## TASK DETAILS
State the number of lines in the material below that have "files" in them, without any other text.

## MATERIAL FOR THIS TASK
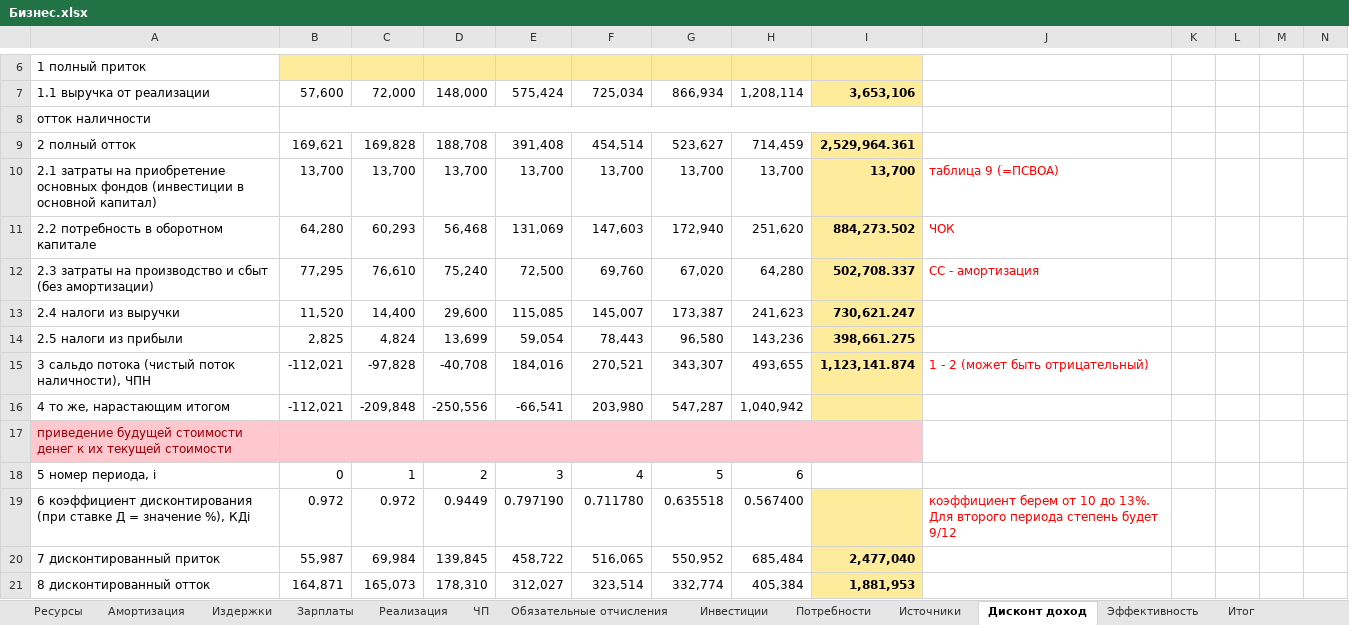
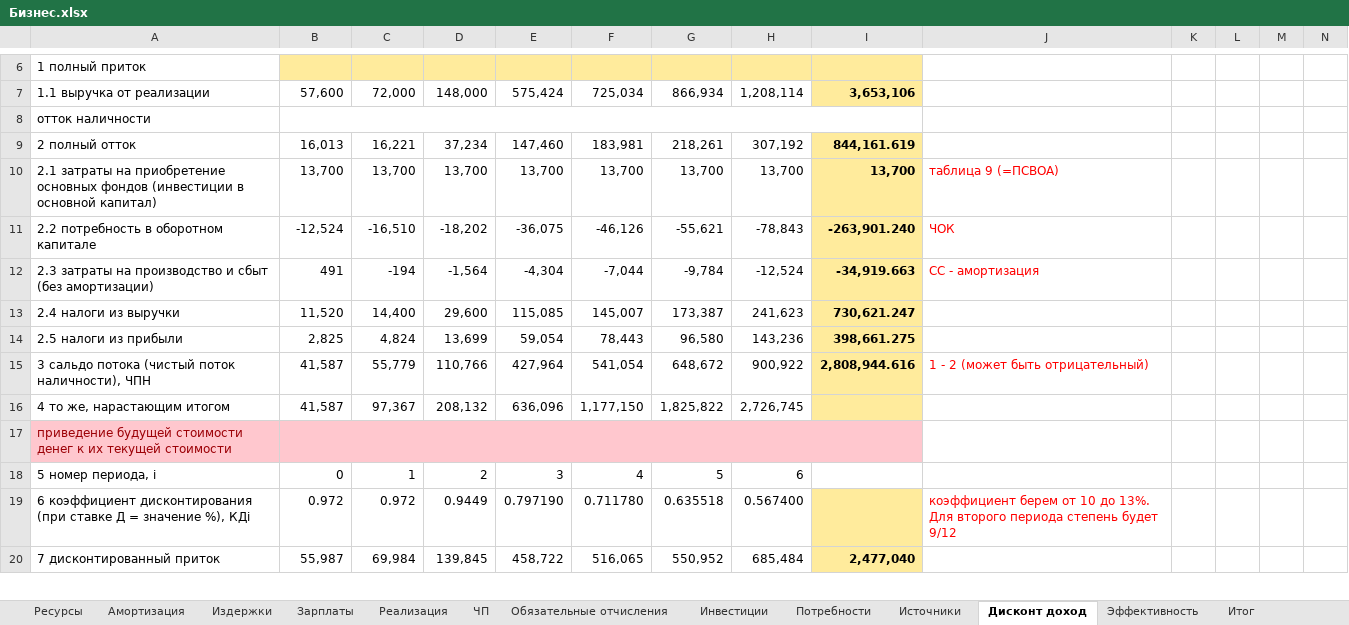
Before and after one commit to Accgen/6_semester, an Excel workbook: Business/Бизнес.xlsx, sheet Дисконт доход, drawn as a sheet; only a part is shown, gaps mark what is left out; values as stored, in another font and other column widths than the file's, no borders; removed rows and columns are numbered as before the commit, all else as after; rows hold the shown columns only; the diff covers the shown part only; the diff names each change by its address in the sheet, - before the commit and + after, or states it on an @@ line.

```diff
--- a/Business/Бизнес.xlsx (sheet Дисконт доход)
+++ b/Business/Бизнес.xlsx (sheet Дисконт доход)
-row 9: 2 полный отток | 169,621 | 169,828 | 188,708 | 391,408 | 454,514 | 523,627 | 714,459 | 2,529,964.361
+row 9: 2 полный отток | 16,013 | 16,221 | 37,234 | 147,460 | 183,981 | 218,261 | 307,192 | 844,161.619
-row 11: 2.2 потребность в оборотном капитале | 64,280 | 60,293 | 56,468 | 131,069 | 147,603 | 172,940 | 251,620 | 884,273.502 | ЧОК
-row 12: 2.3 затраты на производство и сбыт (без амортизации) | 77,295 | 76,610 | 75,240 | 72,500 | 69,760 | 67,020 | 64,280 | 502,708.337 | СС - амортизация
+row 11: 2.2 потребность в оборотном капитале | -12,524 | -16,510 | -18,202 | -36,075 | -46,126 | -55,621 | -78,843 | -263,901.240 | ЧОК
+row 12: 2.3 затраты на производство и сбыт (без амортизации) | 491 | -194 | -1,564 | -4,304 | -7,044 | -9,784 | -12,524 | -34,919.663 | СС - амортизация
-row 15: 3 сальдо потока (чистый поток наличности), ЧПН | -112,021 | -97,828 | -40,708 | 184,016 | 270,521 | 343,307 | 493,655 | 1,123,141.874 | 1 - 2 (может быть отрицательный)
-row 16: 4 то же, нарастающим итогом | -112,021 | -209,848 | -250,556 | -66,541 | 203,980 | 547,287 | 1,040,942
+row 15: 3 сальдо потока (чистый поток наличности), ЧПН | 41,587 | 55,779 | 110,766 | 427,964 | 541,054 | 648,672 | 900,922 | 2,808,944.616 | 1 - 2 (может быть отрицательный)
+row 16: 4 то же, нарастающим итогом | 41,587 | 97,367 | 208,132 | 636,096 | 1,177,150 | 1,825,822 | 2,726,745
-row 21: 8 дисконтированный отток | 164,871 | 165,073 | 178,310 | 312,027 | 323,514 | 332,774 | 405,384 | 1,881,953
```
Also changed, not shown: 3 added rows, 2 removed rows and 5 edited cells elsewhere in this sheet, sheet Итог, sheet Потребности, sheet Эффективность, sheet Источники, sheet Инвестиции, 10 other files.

---

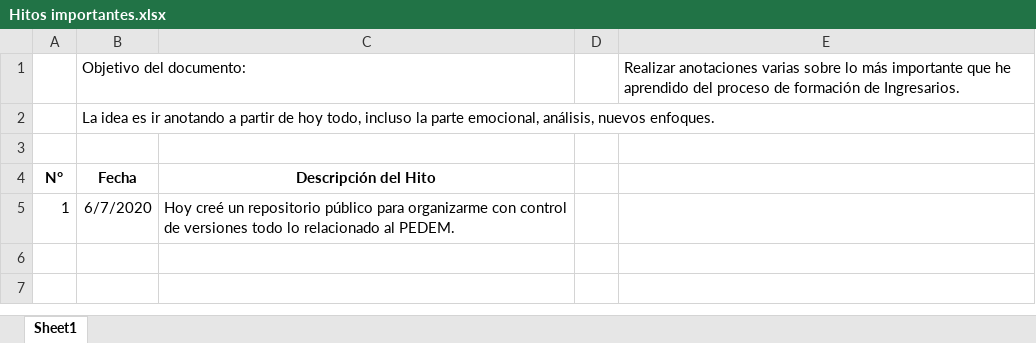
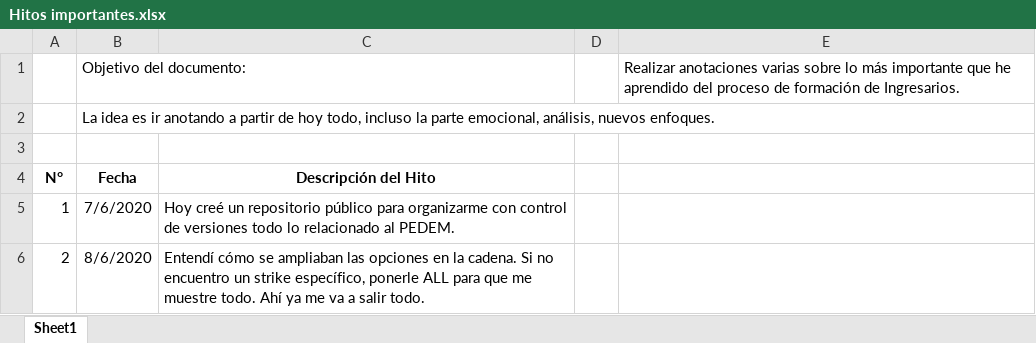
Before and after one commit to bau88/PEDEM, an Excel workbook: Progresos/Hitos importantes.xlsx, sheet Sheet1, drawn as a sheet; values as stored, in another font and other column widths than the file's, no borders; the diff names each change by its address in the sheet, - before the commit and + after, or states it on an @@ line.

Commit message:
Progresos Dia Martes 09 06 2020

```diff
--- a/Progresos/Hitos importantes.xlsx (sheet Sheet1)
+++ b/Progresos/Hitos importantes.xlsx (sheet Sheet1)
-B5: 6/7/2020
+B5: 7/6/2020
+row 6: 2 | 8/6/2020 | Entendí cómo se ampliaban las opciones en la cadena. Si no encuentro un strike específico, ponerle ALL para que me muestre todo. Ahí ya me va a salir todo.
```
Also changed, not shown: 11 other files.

---

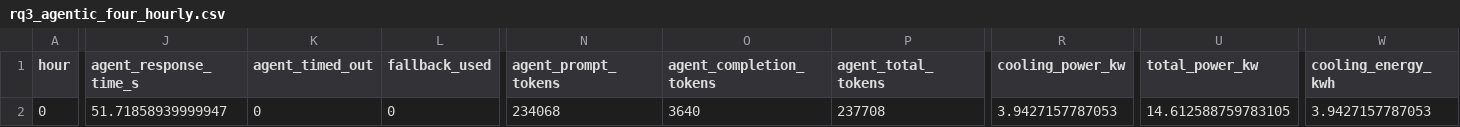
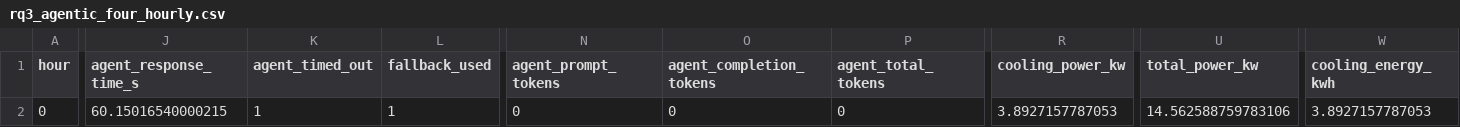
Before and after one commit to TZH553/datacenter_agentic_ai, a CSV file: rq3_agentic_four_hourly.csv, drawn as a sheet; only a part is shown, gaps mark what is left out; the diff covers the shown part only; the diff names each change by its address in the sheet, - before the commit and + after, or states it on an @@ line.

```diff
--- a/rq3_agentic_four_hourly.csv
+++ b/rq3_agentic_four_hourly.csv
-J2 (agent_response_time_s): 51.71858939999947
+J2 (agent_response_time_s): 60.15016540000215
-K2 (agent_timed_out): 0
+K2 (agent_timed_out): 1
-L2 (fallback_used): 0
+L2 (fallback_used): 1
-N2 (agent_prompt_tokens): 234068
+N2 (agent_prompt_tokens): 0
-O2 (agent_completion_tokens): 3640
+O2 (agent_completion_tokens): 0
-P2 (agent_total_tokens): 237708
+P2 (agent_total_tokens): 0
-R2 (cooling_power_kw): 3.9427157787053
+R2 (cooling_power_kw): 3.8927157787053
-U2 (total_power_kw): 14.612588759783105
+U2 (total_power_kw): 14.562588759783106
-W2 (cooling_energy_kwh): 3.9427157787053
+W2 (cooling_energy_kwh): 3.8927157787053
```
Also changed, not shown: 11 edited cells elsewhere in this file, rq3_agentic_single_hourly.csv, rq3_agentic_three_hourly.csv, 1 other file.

## SOLUTION BELOW
2